2015 Dakar Rally Stage 11 ResultsFollowing Saturday’s only rest day in 2015 Dakar Rally, much has changed. The most notable was the leadership transitioning from Team HRC Honda’s Joan Barreda Bort to the man who chases his fifth Dakar Rally victory – Red Bull KTM’s Marc Coma.
Barreda had a substantial lead through stage seven, but disaster struck during stage eight. The Honda CRF 450 Rally pilot had some major electrical issues, and his teammate Jeremias Israel helped tow him to the finish line.Barreda would finish in 65th in stage eight, handing the lead over to Coma. But Barreda showed no signs of slowing down, and initially earned his second-consecutive victory Thursday, winning Stage 10 by 17 seconds ahead of teammate Paulo Gonclaves and 1:35 minutes ahead of KTM’s Ivan Jakes.Unfortunately, though, both Barreda and Gonclaves were penalized Thursday 15 minutes each. The reason for the penalty? Both riders changed their engines. This handed the stage 11 win to Jakes Dakar Team KTM’s Ivan Jakes, who was joined on the podium by two KTM-supported riders – Ruben Faria and Toby Price.Due to the horrors of stage eight and the penalty, Barreda, who has won a total of three stages so far in 2015 Dakar Rally, is now 18th overall, 5 hours, 19:32 minutes behind leader Coma. And with only two stages remaining, Barreda’s hopes for a first Dakar Rally title have disappeared.As for Coma, his hopes are only better. He finished fourth in stage 11, which took riders 318 miles from Cachi to Termas Rio Honda, with 218 of those miles timed. And this stage was completed after Wednesday’s second and final marathon stage of the rally, meaning only the competitors were able to work on their machines.Speaking after stage 11, Coma says “We come from a marathon stage that is always more stressful and always with mechanical work. Our time is good but we still have a difficult day tomorrow and also the last day. I am still not able to see the end to this rally but I am happy with how things are going so far. If you look at how far we have already come, it is an eternity. So far we can say we are still very happy.”The most impressive performer in stage 11 was Gonclaves. The Portuguese CRF 450 Rally pilot was able to regain 2:23 minutes on Coma, and slimmed the overall lead down to 5:12.But after Gonclaves was served the 15-minute penalty, he now trails Coma by 21:12 minutes.“I had a problem with my engine yesterday and had to change it. Since it was a marathon stage, of course one of our riders had to stay in Cachi.

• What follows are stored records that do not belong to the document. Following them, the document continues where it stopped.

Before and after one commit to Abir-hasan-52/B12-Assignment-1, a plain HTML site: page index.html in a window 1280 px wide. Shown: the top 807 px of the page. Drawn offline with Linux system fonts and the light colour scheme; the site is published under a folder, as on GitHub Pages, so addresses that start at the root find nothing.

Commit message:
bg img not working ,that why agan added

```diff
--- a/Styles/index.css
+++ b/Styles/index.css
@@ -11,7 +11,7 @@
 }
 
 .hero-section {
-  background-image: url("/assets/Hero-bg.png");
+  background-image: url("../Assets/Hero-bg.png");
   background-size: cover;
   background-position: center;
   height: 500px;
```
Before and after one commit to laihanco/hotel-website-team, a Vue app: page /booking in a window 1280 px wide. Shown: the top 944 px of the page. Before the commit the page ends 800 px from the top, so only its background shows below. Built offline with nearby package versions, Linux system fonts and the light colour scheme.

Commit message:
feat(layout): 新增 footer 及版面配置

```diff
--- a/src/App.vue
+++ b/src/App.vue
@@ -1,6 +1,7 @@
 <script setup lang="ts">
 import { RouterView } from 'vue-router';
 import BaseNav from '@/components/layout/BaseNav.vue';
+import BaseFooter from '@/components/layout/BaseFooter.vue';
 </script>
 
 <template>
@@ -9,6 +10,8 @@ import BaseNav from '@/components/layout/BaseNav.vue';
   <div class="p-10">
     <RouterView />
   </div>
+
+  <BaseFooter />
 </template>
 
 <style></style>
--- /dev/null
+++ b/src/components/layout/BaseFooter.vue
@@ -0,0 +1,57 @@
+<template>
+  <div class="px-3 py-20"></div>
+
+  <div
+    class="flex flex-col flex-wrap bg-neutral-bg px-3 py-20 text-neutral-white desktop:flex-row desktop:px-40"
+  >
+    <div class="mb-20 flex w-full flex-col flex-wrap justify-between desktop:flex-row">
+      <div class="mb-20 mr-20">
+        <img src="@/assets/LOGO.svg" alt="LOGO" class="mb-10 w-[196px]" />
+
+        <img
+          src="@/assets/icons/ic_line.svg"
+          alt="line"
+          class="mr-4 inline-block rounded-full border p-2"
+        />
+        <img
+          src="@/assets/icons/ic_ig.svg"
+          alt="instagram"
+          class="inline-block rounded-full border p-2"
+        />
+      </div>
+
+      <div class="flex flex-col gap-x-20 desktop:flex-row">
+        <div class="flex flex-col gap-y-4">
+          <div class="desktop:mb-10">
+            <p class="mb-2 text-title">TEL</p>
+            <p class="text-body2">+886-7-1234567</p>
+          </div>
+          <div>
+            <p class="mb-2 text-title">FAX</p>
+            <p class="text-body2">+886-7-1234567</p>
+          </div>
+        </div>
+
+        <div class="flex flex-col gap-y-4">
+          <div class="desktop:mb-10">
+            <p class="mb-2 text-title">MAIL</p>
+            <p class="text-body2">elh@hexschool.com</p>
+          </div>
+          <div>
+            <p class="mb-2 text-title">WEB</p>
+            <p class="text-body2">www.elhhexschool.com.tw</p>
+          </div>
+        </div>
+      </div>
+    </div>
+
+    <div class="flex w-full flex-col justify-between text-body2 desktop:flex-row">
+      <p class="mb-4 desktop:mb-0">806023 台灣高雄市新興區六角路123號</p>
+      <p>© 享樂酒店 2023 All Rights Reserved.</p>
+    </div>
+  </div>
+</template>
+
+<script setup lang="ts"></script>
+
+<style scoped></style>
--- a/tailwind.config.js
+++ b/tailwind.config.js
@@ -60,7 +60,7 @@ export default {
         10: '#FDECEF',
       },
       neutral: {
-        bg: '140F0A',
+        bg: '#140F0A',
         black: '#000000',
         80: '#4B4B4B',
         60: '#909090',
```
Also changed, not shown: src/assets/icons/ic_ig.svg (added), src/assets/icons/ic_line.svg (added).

It was C’est Jeremias Israel who gave his engine. It’s very brave to have done that. It’s the end of the race for him so I’m going to try and get the best position so that I can dedicate it to him,” Gonclaves says.“Because of the penalty, I’ve given a free 15 minutes to all my rivals, but that’s the rules of the race and they’re the same for everybody. It was already difficult 7 minutes behind, even if I managed to regain around two minutes on the stage today. But now it’s even more difficult. That said, others can also have the problem that I had yesterday, so it’s not too late to hope to finish in the top position.”Overall, Price is third, 31:43 minutes behind Coma, and KTM-supported Pablo Quintanilla fourth, 33:15 behind.Friday’s penultimate stage takes riders 636 miles from Termas Rio Honda to Rosario, Argentina, with 185 of those miles timed. KTM also reports that teams would be permitted to transport the bikes for part of the long liaison section.2015 Dakar Rally Stage 11 Results, Motorcycles:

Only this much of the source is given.